Postdoctoral Trainee, Department of Cel;l and Developmental Biology
1161 21st Avenue South, Medical Center North, Nashville, TN, TN 37232
Sora Lee, Ph.D., joined the program in 2015 under the mentorship of Jason MacGurn, PhD, and her research focuses on re-wiring protein degradation networks to target inflammation. There is mounting evidence that many human diseases – particularly diseases related to protein misfolding and aggregation such as neurodegenarative disorders – are associated with diminished function of the ubiquitin-proteasome system and altered ubiquitin homeostasis. Given the emerging consensus that dysregulation of ubiquitin homeostasis is a key feature of neurodegeneration, some have proposed restoring ubiquitin levels as a potential therapeutic strategy. However, very little is known about regulation of ubiquitin homeostasis in physiological conditions, during cellular aging, in response to cellular stress, or in states of disease.

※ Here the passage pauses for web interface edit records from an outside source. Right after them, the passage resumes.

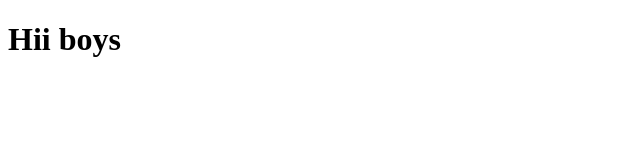
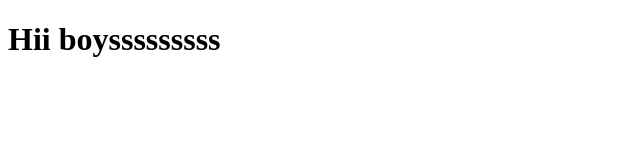
Before and after one commit to EdwinChris123/FirstProject, a plain HTML site: page hello.html in a window 1280 px wide. Shown: the whole page, without its empty margins (0-640 px from the left). Drawn offline with Linux system fonts and the light colour scheme.

Commit message:
Added ssssss

```diff
--- a/hello.html
+++ b/hello.html
@@ -6,6 +6,6 @@
     <title>Document</title>
 </head>
 <body>
-    <h1>Hii boys</h1>
+    <h1>Hii boysssssssss</h1>
 </body>
 </html>
```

Thus, there is a critical need to dissect the basic mechanisms responsible for regulating ubiquitin metabolism and to identify new pathways which may be targeted to facilitate precise manipulation of ubiquitin homeostasis in the context of disease cells. In MacGurn lab, Dr. Lee found that phosphorylation of ubiquitin regulates its metabolism in the cells. Based on the preliminary results from live cell imaging, reconstitution biochemistry, and biophysical experiments, it is proposed that direct phosphorylation of ubiquitin prevents the recycling of ubiquitin conjugates from substrates during degradation, and that the cellular concentration of ubiquitin is tightly regulated by a ubiquitin phosphoregulatory cycle. These findings have important implications for how cells maintain ubiquitin homeostasis and may reveal therapeutic strategies for restoring ubiquitin levels in the context of disease.